The Russian central bank has confirmed that hackers stole RUB2bn ($31m) from accounts at the bank.
However, the central bank did not give details about when the cyberattack had taken place.
An official at the central bank’s press office Ekaterina Glebova was quoted by The Wall Street Journal as saying: “We can’t say exactly when, but we can say today it was stolen.”
The incident highlights the growing number of cyber attacks on financial institutions across the globe.
The Russian central bank security executive Artiom Sychev said that hackers had attempted to steal RUB5bn but the bank was able to recover a part of it, Reuters reported.
Sychyov said that hackers accessed accounts by faking a client’s credentials.
The bank said that it had detected a plot by foreign spy agencies to create “chaos” in the country’s banking system via a coordinated wave of cyber attack.
Glebova said that the central bank’s security team had obtained information about the attacks and contacted police and security forces.

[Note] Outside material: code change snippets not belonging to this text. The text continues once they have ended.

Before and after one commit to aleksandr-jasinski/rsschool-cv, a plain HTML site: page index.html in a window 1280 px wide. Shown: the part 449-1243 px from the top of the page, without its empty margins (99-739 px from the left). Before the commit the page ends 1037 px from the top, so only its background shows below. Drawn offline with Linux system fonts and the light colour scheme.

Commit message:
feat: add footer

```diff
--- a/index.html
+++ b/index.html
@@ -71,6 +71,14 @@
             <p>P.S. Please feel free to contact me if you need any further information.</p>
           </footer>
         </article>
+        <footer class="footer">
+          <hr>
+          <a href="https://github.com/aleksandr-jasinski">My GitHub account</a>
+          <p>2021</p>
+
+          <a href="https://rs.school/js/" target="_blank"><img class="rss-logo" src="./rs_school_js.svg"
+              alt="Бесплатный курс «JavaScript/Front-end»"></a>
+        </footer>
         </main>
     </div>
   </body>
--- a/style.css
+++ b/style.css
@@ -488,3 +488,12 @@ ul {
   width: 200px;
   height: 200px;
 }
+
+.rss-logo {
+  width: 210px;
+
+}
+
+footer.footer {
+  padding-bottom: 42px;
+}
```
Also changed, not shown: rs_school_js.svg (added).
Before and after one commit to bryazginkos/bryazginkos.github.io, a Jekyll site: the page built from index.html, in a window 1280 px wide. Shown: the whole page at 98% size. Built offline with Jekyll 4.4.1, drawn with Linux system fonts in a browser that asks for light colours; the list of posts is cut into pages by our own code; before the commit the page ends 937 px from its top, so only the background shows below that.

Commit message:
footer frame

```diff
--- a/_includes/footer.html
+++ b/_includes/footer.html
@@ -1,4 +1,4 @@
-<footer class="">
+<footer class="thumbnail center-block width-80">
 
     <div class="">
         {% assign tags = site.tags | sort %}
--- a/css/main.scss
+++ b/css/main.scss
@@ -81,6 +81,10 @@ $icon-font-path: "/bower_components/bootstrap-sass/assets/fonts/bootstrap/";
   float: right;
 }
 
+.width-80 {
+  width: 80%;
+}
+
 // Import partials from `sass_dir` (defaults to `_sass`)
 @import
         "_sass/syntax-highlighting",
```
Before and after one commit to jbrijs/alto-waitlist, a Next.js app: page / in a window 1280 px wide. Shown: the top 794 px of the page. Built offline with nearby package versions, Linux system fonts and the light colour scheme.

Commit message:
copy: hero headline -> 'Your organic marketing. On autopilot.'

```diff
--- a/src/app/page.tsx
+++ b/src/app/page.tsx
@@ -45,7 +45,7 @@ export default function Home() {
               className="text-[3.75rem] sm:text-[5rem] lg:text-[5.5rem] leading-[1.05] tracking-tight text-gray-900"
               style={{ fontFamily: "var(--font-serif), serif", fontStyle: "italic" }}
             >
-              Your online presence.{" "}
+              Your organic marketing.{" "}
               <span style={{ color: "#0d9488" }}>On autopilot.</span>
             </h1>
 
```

She added that the country’s apex bank has sent special recommendations to domestic banks, talked with ministers and institutions directly and initiated measures to prepare for additional attacks on the nation’s financial system.
Glebova said: “We have to be ready.”
In February, hackers stole $81m (£56m) from Bangladesh’s central bank, alarming many countries to beef up the security systems.
The attack used the SWIFT network, which transmits messages between financial institutions.
In September, SWIFT chief information security officer said that the banking industry needs to work towards information sharing if it is to deal with new cyber threats.
SWIFT is the primary communications channel for financial institutions engaged in correspondent banking around the world, transmitting messages relating to payments, securities, treasury and trade between financial institutions.
Similarly, an attack on Tesco Bank, in November, led to 9000 customers losing their money in fraudulent transactions.